These scenes do not happen by chance or without preparation. The power exchange is carefully negotiated and considered beforehand. It is paradoxically true that the submissive is more in control of any scene played than the dominant partner. Dom/mes take on a controlling role because they are interested in the sub enjoying the scene. They may also get an erotic thrill out of the scene they are performing, but the submissive controls the direction of the scene through negotiation and holds the ultimate veto, the safe-word, if the scene does not work out. The power-play is illusory.
It is also worth noting that most dom/mes have at some point been involved in a scene as a submissive. The boundaries between dominant and submissive are by no means fixed for either sex and many, if not most, dom/mes have ‘switched’ at some point and experienced submission. This is a very valuable experience, particularly for men, who may learn a great deal from being placed in a position of submission within the safe space of a scene, and it is often recommended to a new dominant as a vital part of learning how to make a scene work.

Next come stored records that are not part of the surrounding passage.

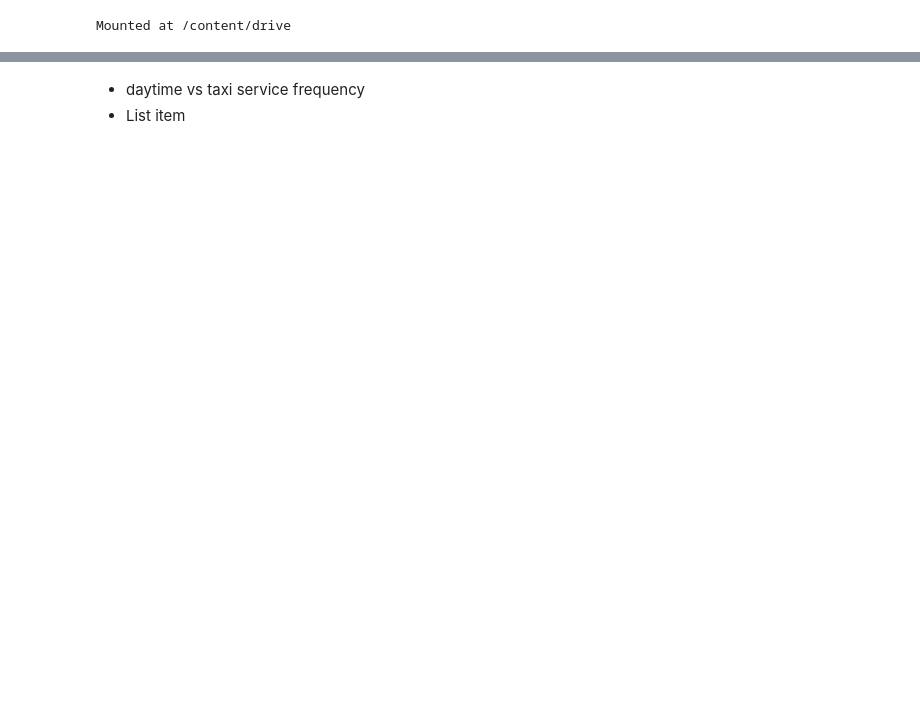
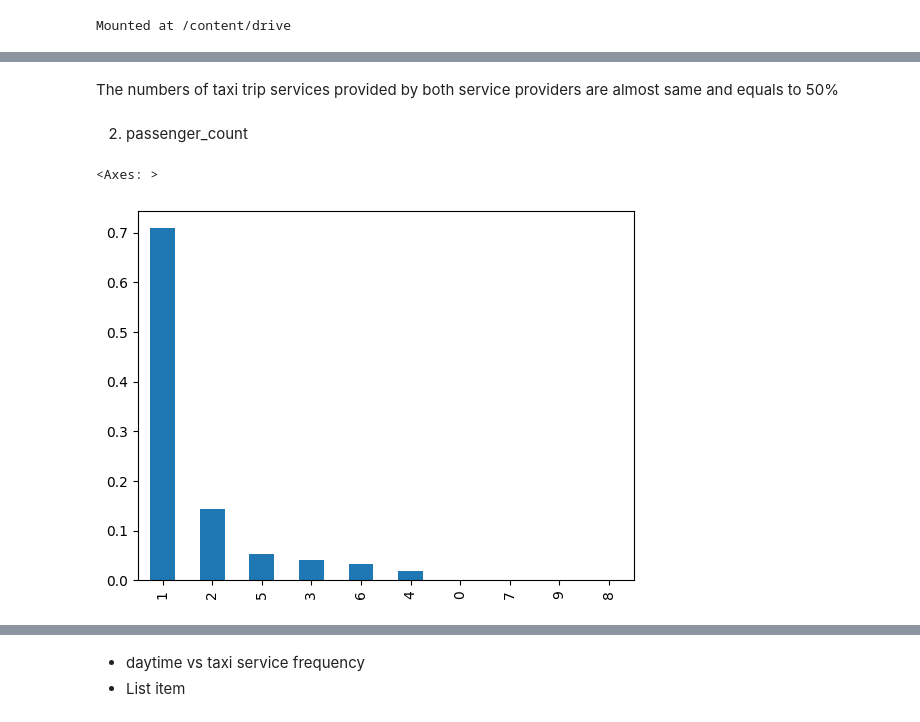
Before and after one commit to mukeshjnv/NYC-Taxi-Trip-Time-Prediction-Regression-ML-problem, a Jupyter notebook: NYC_Taxi_Trip_Time_Predictionipynb.ipynb, the cells around one changed output, grey strips where cells are left out. Saved outputs shown, nothing was run; the diff lists cells and outputs as text; code cells hidden in the pictures; blank space fills up the shorter version.

```diff
--- a/NYC_Taxi_Trip_Time_Predictionipynb.ipynb
+++ b/NYC_Taxi_Trip_Time_Predictionipynb.ipynb
@@ -75,0 +164,9 @@ data.to_csv('data.csv', index=False)
+# %% [markdown]
+The numbers of taxi trip services provided by both service providers are almost same and equals to 50%
+# %% [markdown]
+2. passenger_count
+# %%
+(data['passenger_count'].value_counts()/data.shape[0]).plot(kind='bar')
+# %% [output]
+<Axes: >
+[figure, added]
```
Also changed, not shown: parts of 149 cells of this notebook.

This brings me to the question of gender dynamics within a scene. While people of every orientation and gender are involved in BDSM, the scenes in which heterosexual couples interact, and particularly those in which a woman takes the submissive role, are of particular interest in the context of female sexuality.
In taking on control of a female submissive during scenes, dominant men appear to be enacting all that is worst about male privilege and control. The use of tying and restraints, physical punishment and sexual domination, all ring alarm-bells for the feminist viewer.
It is regrettably true than a few of the male doms one encounters within the BDSM scene – particularly the online community – are using the context of power-play to attempt to abuse the women within the scene. Some men are attracted to BDSM precisely because of the dynamic of control which, they feel, gives them easier access to women.
These men are the minority that get the rest a bad name.
From what I have seen, within the BDSM community, and within individual scenes, consent, negotiation and mutual respect are seen as a standard and required part of sexual interactions, by men as well as women. Most male doms are aware of, and respect, the mutual dynamic in which the submissive holds real-life control over a scene, and are attentive to the needs and wishes of their partner. While there are a few exceptions, the subculture as a whole could teach many of the people involved in mainstream dating a few lessons.
And the mindfulness of social context which I have been arguing for? Within BDSM, women are able to discuss and negotiate their needs within a safe space, and that can only be a good start.
It is a personal matter for a woman to question and analyse her own sexuality, but it is, in my view, a highly desirable exploration. Awareness of the social context of personal desire is a part of defining oneself and, for feminists particularly, the questioning of self is a part of one’s political make up. It is often impossible to reach the ‘right answer’, but an increased awareness of the issues is hugely helpful in making choices.
And this is where I must leave the debate and ask my reader to take up the question for herself. Having, I hope, made it clear what BDSM is and is not about, I will return to my first point, and say that feminism is not a prescriptive school of thought. No movement so diverse and discursive could be. On issues of grey areas, of personal tastes and desires, of the strengths and weaknesses and compromises and choices of women – feminism does not prescribe. It is not a feminist’s business to tell people to think like her, only to tell them to think.